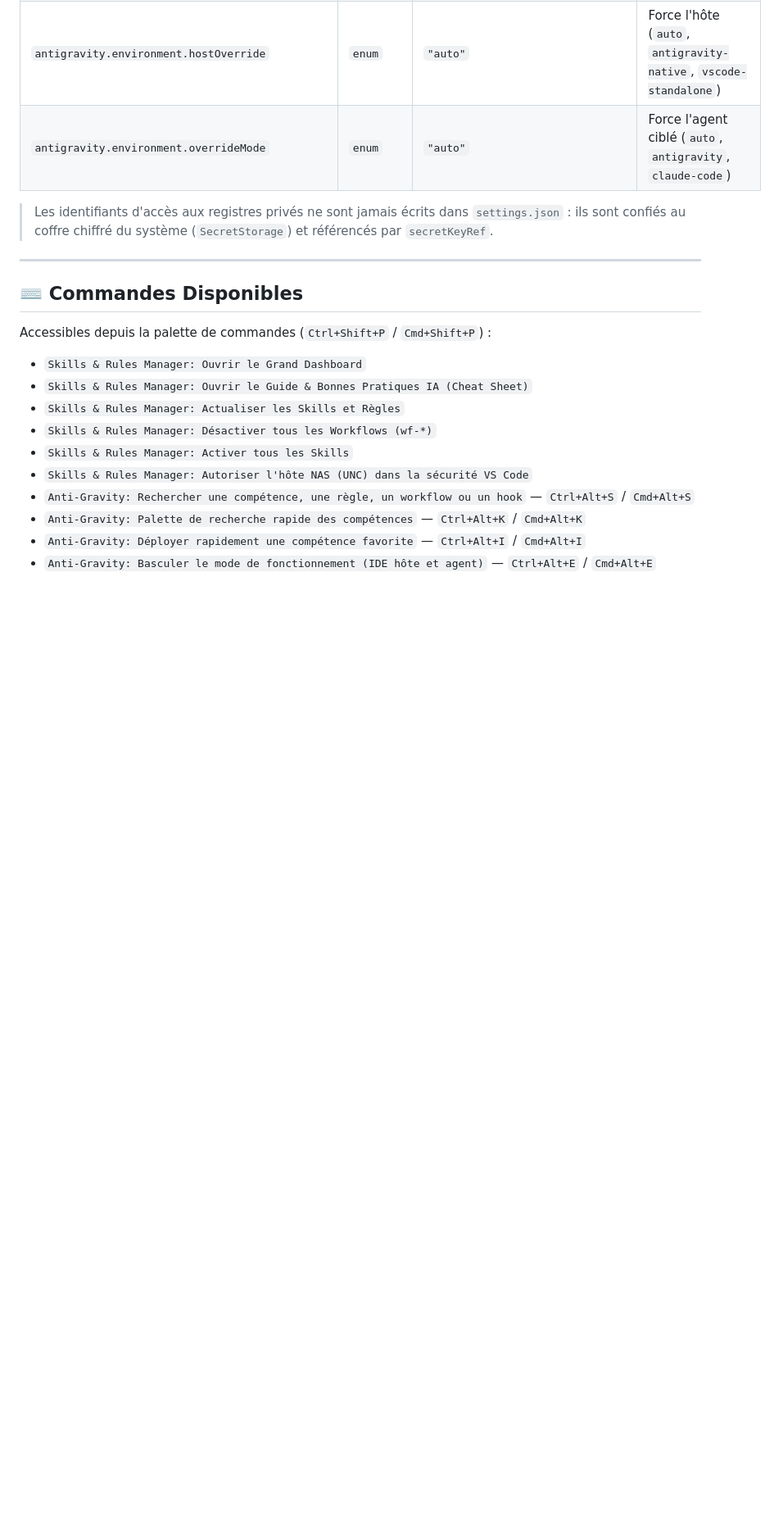
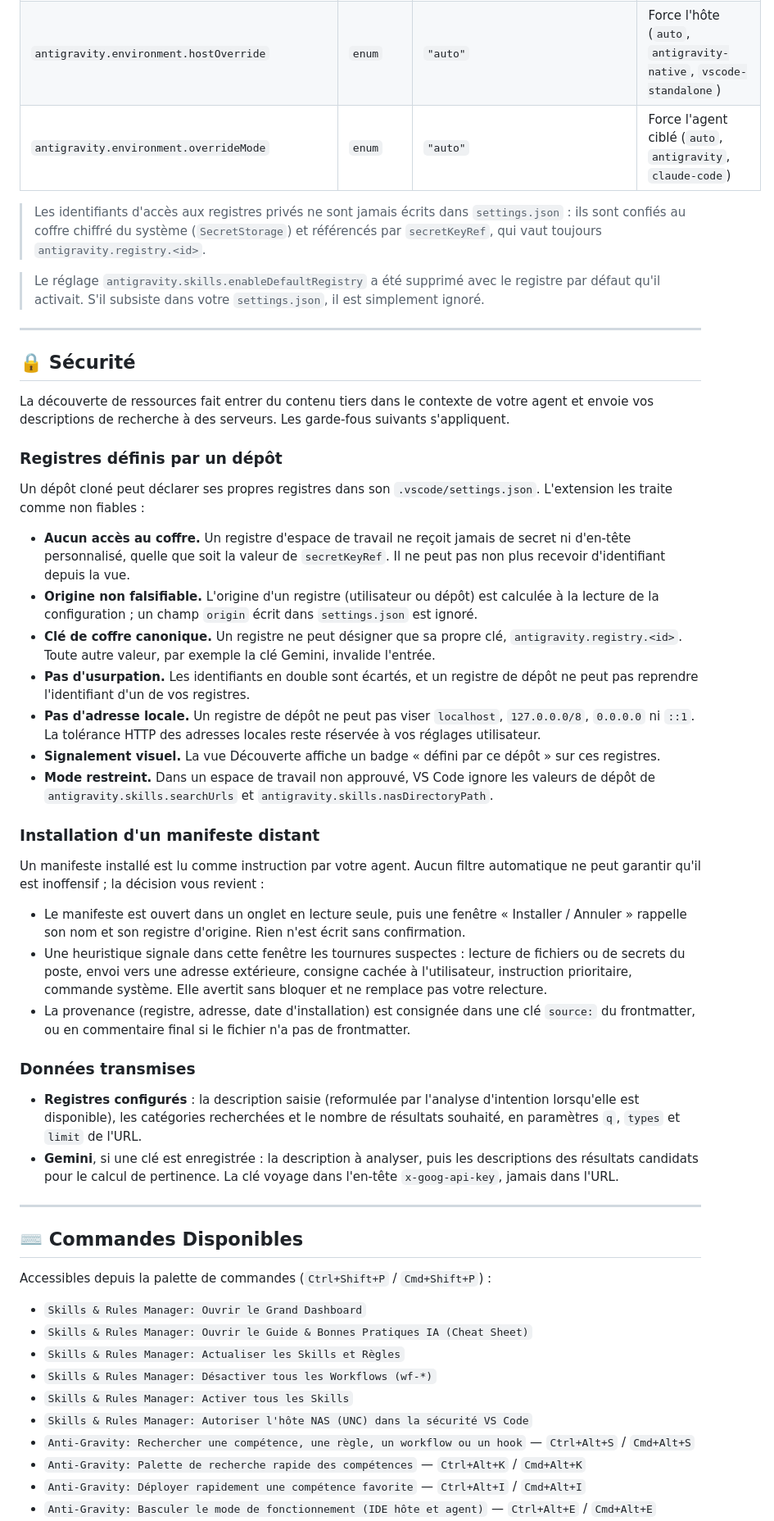
Before and after one commit to divadparad-gmail/skills-rules-manager, a Markdown page: README.md, the part around one of its changes. Shown at 82% size. Rendered like a GitHub page; blank space fills up the shorter version.

Commit message:
docs: documenter les garde-fous de sécurité et le retrait du registre par défaut
- README : section Sécurité (registres définis par un dépôt, installation
  d'un manifeste distant, données transmises), réglage
  enableDefaultRegistry retiré du tableau de configuration.
- Rapport d'implémentation : écart n° 6 mis à jour avec la vérification
  du domaine et la décision de retrait.

Co-Authored-By: Claude Opus 5.5 <noreply@anthropic.com>

```diff
--- a/README.md
+++ b/README.md
@@ -137,7 +136,40 @@ code --install-extension skills-rules-manager-0.3.5.vsix
 | `antigravity.environment.hostOverride` | `enum` | `"auto"` | Force l'hôte (`auto`, `antigravity-native`, `vscode-standalone`) |
 | `antigravity.environment.overrideMode` | `enum` | `"auto"` | Force l'agent ciblé (`auto`, `antigravity`, `claude-code`) |
 
-> Les identifiants d'accès aux registres privés ne sont jamais écrits dans `settings.json` : ils sont confiés au coffre chiffré du système (`SecretStorage`) et référencés par `secretKeyRef`.
+> Les identifiants d'accès aux registres privés ne sont jamais écrits dans `settings.json` : ils sont confiés au coffre chiffré du système (`SecretStorage`) et référencés par `secretKeyRef`, qui vaut toujours `antigravity.registry.<id>`.
+
+> Le réglage `antigravity.skills.enableDefaultRegistry` a été supprimé avec le registre par défaut qu'il activait. S'il subsiste dans votre `settings.json`, il est simplement ignoré.
+
+---
+
+## 🔒 Sécurité
+
+La découverte de ressources fait entrer du contenu tiers dans le contexte de votre agent et envoie vos descriptions de recherche à des serveurs. Les garde-fous suivants s'appliquent.
+
+### Registres définis par un dépôt
+
+Un dépôt cloné peut déclarer ses propres registres dans son `.vscode/settings.json`. L'extension les traite comme non fiables :
+
+- **Aucun accès au coffre.** Un registre d'espace de travail ne reçoit jamais de secret ni d'en-tête personnalisé, quelle que soit la valeur de `secretKeyRef`. Il ne peut pas non plus recevoir d'identifiant depuis la vue.
+- **Origine non falsifiable.** L'origine d'un registre (utilisateur ou dépôt) est calculée à la lecture de la configuration ; un champ `origin` écrit dans `settings.json` est ignoré.
+- **Clé de coffre canonique.** Un registre ne peut désigner que sa propre clé, `antigravity.registry.<id>`. Toute autre valeur, par exemple la clé Gemini, invalide l'entrée.
+- **Pas d'usurpation.** Les identifiants en double sont écartés, et un registre de dépôt ne peut pas reprendre l'identifiant d'un de vos registres.
+- **Pas d'adresse locale.** Un registre de dépôt ne peut pas viser `localhost`, `127.0.0.0/8`, `0.0.0.0` ni `::1`. La tolérance HTTP des adresses locales reste réservée à vos réglages utilisateur.
+- **Signalement visuel.** La vue Découverte affiche un badge « défini par ce dépôt » sur ces registres.
+- **Mode restreint.** Dans un espace de travail non approuvé, VS Code ignore les valeurs de dépôt de `antigravity.skills.searchUrls` et `antigravity.skills.nasDirectoryPath`.
+
+### Installation d'un manifeste distant
+
+Un manifeste installé est lu comme instruction par votre agent. Aucun filtre automatique ne peut garantir qu'il est inoffensif ; la décision vous revient :
+
+- Le manifeste est ouvert dans un onglet en lecture seule, puis une fenêtre « Installer / Annuler » rappelle son nom et son registre d'origine. Rien n'est écrit sans confirmation.
+- Une heuristique signale dans cette fenêtre les tournures suspectes : lecture de fichiers ou de secrets du poste, envoi vers une adresse extérieure, consigne cachée à l'utilisateur, instruction prioritaire, commande système. Elle avertit sans bloquer et ne remplace pas votre relecture.
+- La provenance (registre, adresse, date d'installation) est consignée dans une clé `source:` du frontmatter, ou en commentaire final si le fichier n'a pas de frontmatter.
+
+### Données transmises
+
+- **Registres configurés** : la description saisie (reformulée par l'analyse d'intention lorsqu'elle est disponible), les catégories recherchées et le nombre de résultats souhaité, en paramètres `q`, `types` et `limit` de l'URL.
+- **Gemini**, si une clé est enregistrée : la description à analyser, puis les descriptions des résultats candidats pour le calcul de pertinence. La clé voyage dans l'en-tête `x-goog-api-key`, jamais dans l'URL.
 
 ---
 
```
Also changed, not shown: other parts of README.md (+3 -4 lines), .claude/reports/antigravity-extension-prd-report.md (+1 -1 lines).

+-------+

▶ _WHAT THIS TASK INVOLVES_: The copy you produce must hold all the records above exactly and none of their pictures.

▶ _ANSWER TO THIS PROBLEM_:
Before and after one commit to divadparad-gmail/skills-rules-manager, a Markdown page: README.md, the part around one of its changes. Shown at 82% size. Rendered like a GitHub page; blank space fills up the shorter version.

Commit message:
docs: documenter les garde-fous de sécurité et le retrait du registre par défaut
- README : section Sécurité (registres définis par un dépôt, installation
  d'un manifeste distant, données transmises), réglage
  enableDefaultRegistry retiré du tableau de configuration.
- Rapport d'implémentation : écart n° 6 mis à jour avec la vérification
  du domaine et la décision de retrait.

Co-Authored-By: Claude Opus 5.5 <noreply@anthropic.com>

```diff
--- a/README.md
+++ b/README.md
@@ -137,7 +136,40 @@ code --install-extension skills-rules-manager-0.3.5.vsix
 | `antigravity.environment.hostOverride` | `enum` | `"auto"` | Force l'hôte (`auto`, `antigravity-native`, `vscode-standalone`) |
 | `antigravity.environment.overrideMode` | `enum` | `"auto"` | Force l'agent ciblé (`auto`, `antigravity`, `claude-code`) |
 
-> Les identifiants d'accès aux registres privés ne sont jamais écrits dans `settings.json` : ils sont confiés au coffre chiffré du système (`SecretStorage`) et référencés par `secretKeyRef`.
+> Les identifiants d'accès aux registres privés ne sont jamais écrits dans `settings.json` : ils sont confiés au coffre chiffré du système (`SecretStorage`) et référencés par `secretKeyRef`, qui vaut toujours `antigravity.registry.<id>`.
+
+> Le réglage `antigravity.skills.enableDefaultRegistry` a été supprimé avec le registre par défaut qu'il activait. S'il subsiste dans votre `settings.json`, il est simplement ignoré.
+
+---
+
+## 🔒 Sécurité
+
+La découverte de ressources fait entrer du contenu tiers dans le contexte de votre agent et envoie vos descriptions de recherche à des serveurs. Les garde-fous suivants s'appliquent.
+
+### Registres définis par un dépôt
+
+Un dépôt cloné peut déclarer ses propres registres dans son `.vscode/settings.json`. L'extension les traite comme non fiables :
+
+- **Aucun accès au coffre.** Un registre d'espace de travail ne reçoit jamais de secret ni d'en-tête personnalisé, quelle que soit la valeur de `secretKeyRef`. Il ne peut pas non plus recevoir d'identifiant depuis la vue.
+- **Origine non falsifiable.** L'origine d'un registre (utilisateur ou dépôt) est calculée à la lecture de la configuration ; un champ `origin` écrit dans `settings.json` est ignoré.
+- **Clé de coffre canonique.** Un registre ne peut désigner que sa propre clé, `antigravity.registry.<id>`. Toute autre valeur, par exemple la clé Gemini, invalide l'entrée.
+- **Pas d'usurpation.** Les identifiants en double sont écartés, et un registre de dépôt ne peut pas reprendre l'identifiant d'un de vos registres.
+- **Pas d'adresse locale.** Un registre de dépôt ne peut pas viser `localhost`, `127.0.0.0/8`, `0.0.0.0` ni `::1`. La tolérance HTTP des adresses locales reste réservée à vos réglages utilisateur.
+- **Signalement visuel.** La vue Découverte affiche un badge « défini par ce dépôt » sur ces registres.
+- **Mode restreint.** Dans un espace de travail non approuvé, VS Code ignore les valeurs de dépôt de `antigravity.skills.searchUrls` et `antigravity.skills.nasDirectoryPath`.
+
+### Installation d'un manifeste distant
+
+Un manifeste installé est lu comme instruction par votre agent. Aucun filtre automatique ne peut garantir qu'il est inoffensif ; la décision vous revient :
+
+- Le manifeste est ouvert dans un onglet en lecture seule, puis une fenêtre « Installer / Annuler » rappelle son nom et son registre d'origine. Rien n'est écrit sans confirmation.
+- Une heuristique signale dans cette fenêtre les tournures suspectes : lecture de fichiers ou de secrets du poste, envoi vers une adresse extérieure, consigne cachée à l'utilisateur, instruction prioritaire, commande système. Elle avertit sans bloquer et ne remplace pas votre relecture.
+- La provenance (registre, adresse, date d'installation) est consignée dans une clé `source:` du frontmatter, ou en commentaire final si le fichier n'a pas de frontmatter.
+
+### Données transmises
+
+- **Registres configurés** : la description saisie (reformulée par l'analyse d'intention lorsqu'elle est disponible), les catégories recherchées et le nombre de résultats souhaité, en paramètres `q`, `types` et `limit` de l'URL.
+- **Gemini**, si une clé est enregistrée : la description à analyser, puis les descriptions des résultats candidats pour le calcul de pertinence. La clé voyage dans l'en-tête `x-goog-api-key`, jamais dans l'URL.
 
 ---
 
```
Also changed, not shown: other parts of README.md (+3 -4 lines), .claude/reports/antigravity-extension-prd-report.md (+1 -1 lines).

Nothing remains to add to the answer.